**PROBLEM DESCRIPTION**
Find the word "null" in the records below. List each line containing it.

DATA FOR ANALYSIS section start

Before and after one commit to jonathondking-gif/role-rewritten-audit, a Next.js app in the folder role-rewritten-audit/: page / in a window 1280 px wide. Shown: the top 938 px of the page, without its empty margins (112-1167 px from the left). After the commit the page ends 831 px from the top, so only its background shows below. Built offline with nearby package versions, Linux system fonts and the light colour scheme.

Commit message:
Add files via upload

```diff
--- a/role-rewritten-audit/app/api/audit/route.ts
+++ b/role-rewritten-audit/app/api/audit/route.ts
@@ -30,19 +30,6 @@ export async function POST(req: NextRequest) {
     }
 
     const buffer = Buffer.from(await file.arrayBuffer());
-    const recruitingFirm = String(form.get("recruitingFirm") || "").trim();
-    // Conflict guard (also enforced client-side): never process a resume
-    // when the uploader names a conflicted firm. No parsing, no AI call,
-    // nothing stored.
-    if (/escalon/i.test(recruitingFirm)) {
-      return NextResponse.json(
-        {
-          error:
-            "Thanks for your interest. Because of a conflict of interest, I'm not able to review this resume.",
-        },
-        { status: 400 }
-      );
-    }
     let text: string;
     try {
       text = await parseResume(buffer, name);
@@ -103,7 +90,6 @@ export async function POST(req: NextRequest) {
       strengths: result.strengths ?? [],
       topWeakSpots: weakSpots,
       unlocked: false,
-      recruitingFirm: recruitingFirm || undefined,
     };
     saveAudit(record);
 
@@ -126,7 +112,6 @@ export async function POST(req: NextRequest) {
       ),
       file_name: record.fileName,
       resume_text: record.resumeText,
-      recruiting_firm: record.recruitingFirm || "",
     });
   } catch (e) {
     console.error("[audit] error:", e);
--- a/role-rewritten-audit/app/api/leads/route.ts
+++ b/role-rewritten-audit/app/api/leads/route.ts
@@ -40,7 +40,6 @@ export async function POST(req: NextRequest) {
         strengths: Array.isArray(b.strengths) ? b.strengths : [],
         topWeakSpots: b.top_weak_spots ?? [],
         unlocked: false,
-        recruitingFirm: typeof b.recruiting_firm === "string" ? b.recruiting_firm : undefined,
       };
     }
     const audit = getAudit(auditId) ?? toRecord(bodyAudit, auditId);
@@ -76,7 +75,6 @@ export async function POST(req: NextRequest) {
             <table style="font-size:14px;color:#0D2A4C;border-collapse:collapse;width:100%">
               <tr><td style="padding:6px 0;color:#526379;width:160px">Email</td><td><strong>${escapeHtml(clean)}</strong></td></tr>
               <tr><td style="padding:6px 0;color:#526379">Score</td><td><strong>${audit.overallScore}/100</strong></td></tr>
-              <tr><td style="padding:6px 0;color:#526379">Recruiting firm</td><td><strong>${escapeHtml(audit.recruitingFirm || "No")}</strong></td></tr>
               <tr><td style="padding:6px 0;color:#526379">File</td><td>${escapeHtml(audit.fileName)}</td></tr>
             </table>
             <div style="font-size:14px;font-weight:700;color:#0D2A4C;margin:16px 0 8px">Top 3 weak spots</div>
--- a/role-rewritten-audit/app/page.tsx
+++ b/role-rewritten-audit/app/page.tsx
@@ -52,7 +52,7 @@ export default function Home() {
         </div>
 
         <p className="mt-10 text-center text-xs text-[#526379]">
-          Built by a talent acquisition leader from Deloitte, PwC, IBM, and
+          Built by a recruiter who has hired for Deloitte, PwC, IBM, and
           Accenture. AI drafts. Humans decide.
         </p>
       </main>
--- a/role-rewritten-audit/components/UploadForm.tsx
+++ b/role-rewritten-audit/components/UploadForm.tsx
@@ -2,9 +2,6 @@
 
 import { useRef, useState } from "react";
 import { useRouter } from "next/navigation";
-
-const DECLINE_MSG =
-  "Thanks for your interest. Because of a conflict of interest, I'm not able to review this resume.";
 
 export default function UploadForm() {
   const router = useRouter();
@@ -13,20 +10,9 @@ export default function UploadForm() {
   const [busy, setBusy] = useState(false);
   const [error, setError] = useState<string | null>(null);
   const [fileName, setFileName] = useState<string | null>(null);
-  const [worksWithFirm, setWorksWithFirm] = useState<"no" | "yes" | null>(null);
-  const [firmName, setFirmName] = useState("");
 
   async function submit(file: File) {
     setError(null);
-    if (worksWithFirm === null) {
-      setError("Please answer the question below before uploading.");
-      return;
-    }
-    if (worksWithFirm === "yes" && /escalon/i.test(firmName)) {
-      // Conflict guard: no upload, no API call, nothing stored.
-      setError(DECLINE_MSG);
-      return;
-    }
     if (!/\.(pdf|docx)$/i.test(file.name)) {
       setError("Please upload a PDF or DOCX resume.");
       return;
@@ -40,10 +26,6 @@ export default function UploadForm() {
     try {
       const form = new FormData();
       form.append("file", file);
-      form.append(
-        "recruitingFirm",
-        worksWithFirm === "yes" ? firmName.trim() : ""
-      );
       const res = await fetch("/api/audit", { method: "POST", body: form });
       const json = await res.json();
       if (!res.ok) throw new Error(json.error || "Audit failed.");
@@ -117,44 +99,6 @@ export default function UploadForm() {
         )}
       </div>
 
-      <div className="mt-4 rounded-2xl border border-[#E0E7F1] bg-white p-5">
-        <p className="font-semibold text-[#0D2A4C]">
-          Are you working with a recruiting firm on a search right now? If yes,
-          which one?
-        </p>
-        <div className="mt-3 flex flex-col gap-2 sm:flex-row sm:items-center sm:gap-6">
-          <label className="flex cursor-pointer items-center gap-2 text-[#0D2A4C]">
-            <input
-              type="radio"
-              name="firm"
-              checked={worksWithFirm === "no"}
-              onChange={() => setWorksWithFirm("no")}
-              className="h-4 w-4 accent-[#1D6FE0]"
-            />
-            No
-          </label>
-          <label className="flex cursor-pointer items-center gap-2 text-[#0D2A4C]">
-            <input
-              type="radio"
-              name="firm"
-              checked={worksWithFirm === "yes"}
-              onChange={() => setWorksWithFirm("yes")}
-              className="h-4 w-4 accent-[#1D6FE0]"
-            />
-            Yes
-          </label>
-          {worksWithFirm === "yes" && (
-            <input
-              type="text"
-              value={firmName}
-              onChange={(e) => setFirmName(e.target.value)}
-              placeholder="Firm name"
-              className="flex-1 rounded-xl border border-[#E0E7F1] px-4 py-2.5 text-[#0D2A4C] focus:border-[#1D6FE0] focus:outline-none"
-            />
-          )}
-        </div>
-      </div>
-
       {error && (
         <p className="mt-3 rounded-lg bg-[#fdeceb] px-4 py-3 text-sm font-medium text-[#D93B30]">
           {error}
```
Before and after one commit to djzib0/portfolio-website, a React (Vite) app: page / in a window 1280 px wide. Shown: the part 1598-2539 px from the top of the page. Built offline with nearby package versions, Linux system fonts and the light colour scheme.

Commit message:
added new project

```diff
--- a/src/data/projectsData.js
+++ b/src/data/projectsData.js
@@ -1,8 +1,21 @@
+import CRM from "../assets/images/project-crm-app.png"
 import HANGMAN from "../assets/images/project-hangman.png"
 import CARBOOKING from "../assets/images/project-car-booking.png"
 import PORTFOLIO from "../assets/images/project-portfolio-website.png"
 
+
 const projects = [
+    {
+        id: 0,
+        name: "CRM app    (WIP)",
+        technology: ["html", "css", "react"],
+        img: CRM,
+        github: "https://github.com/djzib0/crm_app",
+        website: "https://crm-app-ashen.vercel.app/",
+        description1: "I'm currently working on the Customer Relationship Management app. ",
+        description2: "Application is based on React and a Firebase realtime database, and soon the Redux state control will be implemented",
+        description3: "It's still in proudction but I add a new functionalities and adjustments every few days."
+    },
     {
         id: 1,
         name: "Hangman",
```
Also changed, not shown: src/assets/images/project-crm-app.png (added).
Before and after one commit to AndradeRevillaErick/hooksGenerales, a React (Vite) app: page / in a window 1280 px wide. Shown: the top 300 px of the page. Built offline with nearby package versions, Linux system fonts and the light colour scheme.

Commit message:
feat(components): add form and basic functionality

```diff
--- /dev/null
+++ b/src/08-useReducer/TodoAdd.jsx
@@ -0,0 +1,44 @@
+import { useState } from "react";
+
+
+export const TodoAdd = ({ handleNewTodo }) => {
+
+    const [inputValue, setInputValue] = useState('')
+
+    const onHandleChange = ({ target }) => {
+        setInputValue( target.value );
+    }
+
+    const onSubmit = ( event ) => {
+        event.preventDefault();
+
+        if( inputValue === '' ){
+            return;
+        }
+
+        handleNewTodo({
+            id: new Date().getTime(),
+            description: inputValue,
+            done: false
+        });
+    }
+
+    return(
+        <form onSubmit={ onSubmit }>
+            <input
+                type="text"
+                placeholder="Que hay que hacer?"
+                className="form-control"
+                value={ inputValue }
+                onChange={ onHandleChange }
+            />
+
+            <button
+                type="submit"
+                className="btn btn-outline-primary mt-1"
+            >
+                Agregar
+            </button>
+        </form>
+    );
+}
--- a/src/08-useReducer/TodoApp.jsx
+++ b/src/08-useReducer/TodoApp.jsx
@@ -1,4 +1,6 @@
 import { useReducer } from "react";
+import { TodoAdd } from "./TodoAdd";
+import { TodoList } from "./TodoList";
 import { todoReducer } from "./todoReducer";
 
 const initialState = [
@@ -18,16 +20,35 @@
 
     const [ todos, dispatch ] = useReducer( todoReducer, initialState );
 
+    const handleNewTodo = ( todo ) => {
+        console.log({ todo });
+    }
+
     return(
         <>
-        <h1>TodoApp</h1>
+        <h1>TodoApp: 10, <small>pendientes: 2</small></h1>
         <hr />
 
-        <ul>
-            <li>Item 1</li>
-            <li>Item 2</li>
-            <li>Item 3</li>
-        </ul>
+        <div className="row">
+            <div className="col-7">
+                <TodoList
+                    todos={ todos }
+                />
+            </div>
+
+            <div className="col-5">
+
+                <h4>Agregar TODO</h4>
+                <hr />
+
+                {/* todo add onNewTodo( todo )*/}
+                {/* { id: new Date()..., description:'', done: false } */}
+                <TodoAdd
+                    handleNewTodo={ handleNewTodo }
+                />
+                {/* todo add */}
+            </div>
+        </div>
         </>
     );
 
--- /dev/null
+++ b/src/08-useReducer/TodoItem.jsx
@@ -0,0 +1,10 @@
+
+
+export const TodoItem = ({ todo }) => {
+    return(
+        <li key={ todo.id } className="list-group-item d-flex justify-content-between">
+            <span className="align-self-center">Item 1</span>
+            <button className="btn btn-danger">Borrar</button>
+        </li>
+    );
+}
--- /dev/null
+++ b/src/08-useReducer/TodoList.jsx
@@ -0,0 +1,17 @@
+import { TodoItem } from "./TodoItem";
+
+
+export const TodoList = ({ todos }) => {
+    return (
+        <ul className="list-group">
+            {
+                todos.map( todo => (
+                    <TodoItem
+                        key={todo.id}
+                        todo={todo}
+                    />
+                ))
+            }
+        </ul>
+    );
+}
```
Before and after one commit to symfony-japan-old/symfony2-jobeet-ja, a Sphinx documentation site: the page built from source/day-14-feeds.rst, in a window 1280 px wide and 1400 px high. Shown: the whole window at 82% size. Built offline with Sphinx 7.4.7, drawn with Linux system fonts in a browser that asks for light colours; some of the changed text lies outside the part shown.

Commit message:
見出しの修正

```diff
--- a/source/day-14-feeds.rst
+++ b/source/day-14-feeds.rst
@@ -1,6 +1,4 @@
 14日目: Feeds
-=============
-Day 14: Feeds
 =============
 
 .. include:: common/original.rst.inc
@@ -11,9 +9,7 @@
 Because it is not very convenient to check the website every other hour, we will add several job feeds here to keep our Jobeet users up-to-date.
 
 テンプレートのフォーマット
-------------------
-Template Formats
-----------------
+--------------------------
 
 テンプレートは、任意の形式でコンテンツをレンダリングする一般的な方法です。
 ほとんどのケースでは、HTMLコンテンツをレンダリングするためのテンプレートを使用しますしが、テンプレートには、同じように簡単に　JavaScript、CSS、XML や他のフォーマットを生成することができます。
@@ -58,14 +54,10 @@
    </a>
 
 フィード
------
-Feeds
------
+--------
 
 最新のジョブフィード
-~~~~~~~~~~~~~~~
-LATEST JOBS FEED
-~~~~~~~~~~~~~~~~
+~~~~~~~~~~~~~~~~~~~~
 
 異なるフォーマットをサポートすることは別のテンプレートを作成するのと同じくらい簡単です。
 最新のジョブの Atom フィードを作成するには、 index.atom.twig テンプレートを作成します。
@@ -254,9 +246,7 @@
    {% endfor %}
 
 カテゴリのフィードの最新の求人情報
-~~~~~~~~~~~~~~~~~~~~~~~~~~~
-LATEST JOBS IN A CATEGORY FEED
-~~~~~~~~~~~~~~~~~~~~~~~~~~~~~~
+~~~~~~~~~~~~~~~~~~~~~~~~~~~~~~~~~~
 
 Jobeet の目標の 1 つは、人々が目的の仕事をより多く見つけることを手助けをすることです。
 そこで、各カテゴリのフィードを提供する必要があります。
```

DATA FOR ANALYSIS section end

**COMPLETED TASK**
   const [error, setError] = useState<string | null>(null);
   const [fileName, setFileName] = useState<string | null>(null);
-  const [worksWithFirm, setWorksWithFirm] = useState<"no" | "yes" | null>(null);
     setError(null);
-    if (worksWithFirm === null) {
--- /dev/null
--- /dev/null
--- /dev/null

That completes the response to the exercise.